I got two similar and sensible explanations by e-mail.

First, from Ben:

Ron Santo actually figured out why Dusty did this, and I think it was the right move. You have runners on second and third, one out. Late in a tie game in this situation you either walk the guy to create a double play situation or you bring in the infield, increasing the chance that a ground ball will get through (which is exactly what happened). If Dusty sends up Barrett, there are two possibilities.

One, he gets walked, or two, you let him hit with the infield in. This is an easy call, you walk him (even if Todd Walker is in the circle, there was a lefty pitcher in the game). With Macias up, there are no good options for the Phillies, you either let Barrett hit with the bags juiced, or you let Macias hit with a drawn in infield, effectively turning him into a good hitter. Given that Barrett was the best hitter on the bench (and I think the team leader in sac flies), putting him in the on deck circle forced Bowa to bring the infield in and pitch to Macias. Certainly this was better than Macias batting with the bags loaded and the infield back after a Barrett walk, the grounder he hit would have been a double play.


Then this, elaborating a bit further, from Chris:

If you'll remember, there was a runner on second and Barrett was up in the on deck circle after Macias - so Dusty was planning on batting Barrett in the inning regardless. Ron Santo remarked on the radio broadcast that the reason Dusty batted Macias for Bako instead of Barrett was because he believed Bowa would have intentionally walked Barrett while he would pitch to Macias - and they did pitch to Macias.

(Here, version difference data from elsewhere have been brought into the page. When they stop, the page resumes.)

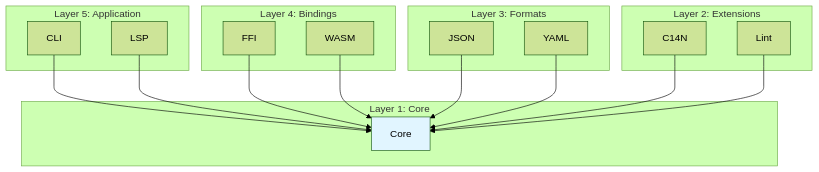
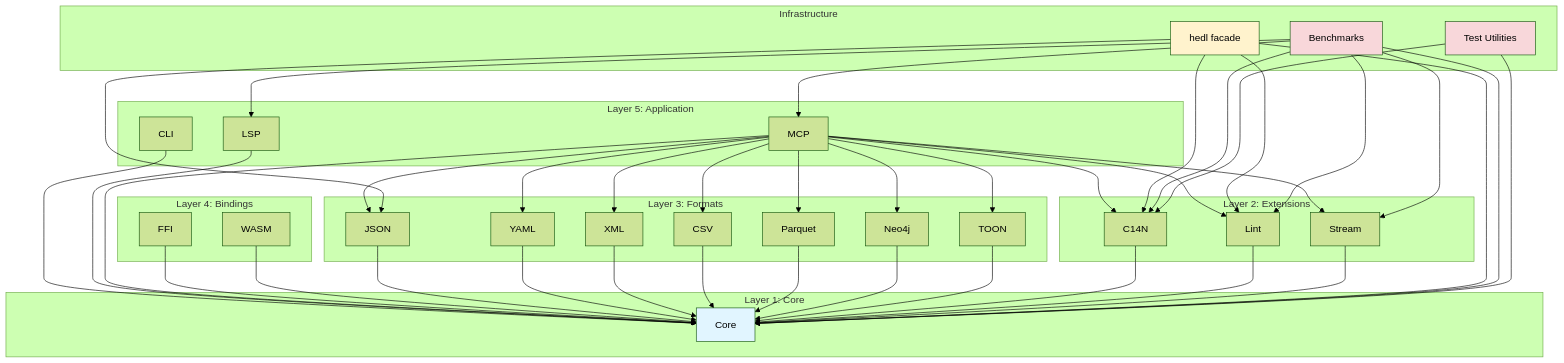
One commit to dweve-ai/hedl changed the third of 4 diagrams in docs/architecture/diagrams/component-relationships.md. Above: the diagram before and after it, drawn with Mermaid (forest theme). The commit also changed other lines of this file and 735 other files, not shown here.

````diff
--- a/docs/architecture/diagrams/component-relationships.md
+++ b/docs/architecture/diagrams/component-relationships.md
@@ -108,37 +134,82 @@
 ```mermaid
 graph TB
     subgraph "Layer 5: Application"
         CLI[CLI]
         LSP[LSP]
+        MCP[MCP]
     end
 
     subgraph "Layer 4: Bindings"
         FFI[FFI]
         WASM[WASM]
     end
 
     subgraph "Layer 3: Formats"
         JSON[JSON]
         YAML[YAML]
+        XML[XML]
+        CSV[CSV]
+        PARQUET[Parquet]
+        NEO4J[Neo4j]
+        TOON[TOON]
     end
 
     subgraph "Layer 2: Extensions"
         C14N[C14N]
         LINT[Lint]
+        STREAM[Stream]
     end
 
     subgraph "Layer 1: Core"
         CORE[Core]
     end
 
+    subgraph "Infrastructure"
+        FACADE[hedl facade]
+        BENCH[Benchmarks]
+        TEST[Test Utilities]
+    end
+
     CLI --> CORE
     LSP --> CORE
+    MCP --> CORE
+    MCP --> JSON
+    MCP --> YAML
+    MCP --> XML
+    MCP --> CSV
+    MCP --> PARQUET
+    MCP --> NEO4J
+    MCP --> TOON
+    MCP --> C14N
+    MCP --> LINT
+    MCP --> STREAM
     FFI --> CORE
     WASM --> CORE
     JSON --> CORE
     YAML --> CORE
+    XML --> CORE
+    CSV --> CORE
+    PARQUET --> CORE
+    NEO4J --> CORE
+    TOON --> CORE
     C14N --> CORE
     LINT --> CORE
+    STREAM --> CORE
+    FACADE --> CORE
+    FACADE --> C14N
+    FACADE --> JSON
+    FACADE --> LINT
+    BENCH --> CORE
+    BENCH --> STREAM
+    BENCH --> C14N
+    BENCH --> LINT
+    BENCH --> LSP
+    BENCH --> MCP
+    TEST --> CORE
+    TEST --> C14N
 
     style CORE fill:#e1f5ff
+    style FACADE fill:#fff3cd
+    style BENCH fill:#f8d7da
+    style TEST fill:#f8d7da
 ```
````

So instead, he had Macias bat for Bako, and Barrett batted in the pitchers spot.


This does make sense, and none of us in the bleachers saw Barrett come out on deck before Macias stepped into the batter's box.

And further, Ron Santo was the one who pointed out this bit of baseball strategy -- look, I know lots of people love Ron, but analysis of the inner game isn't what he normally does on-air!

What this situation really shows is how much the Cubs miss Todd Hollandsworth.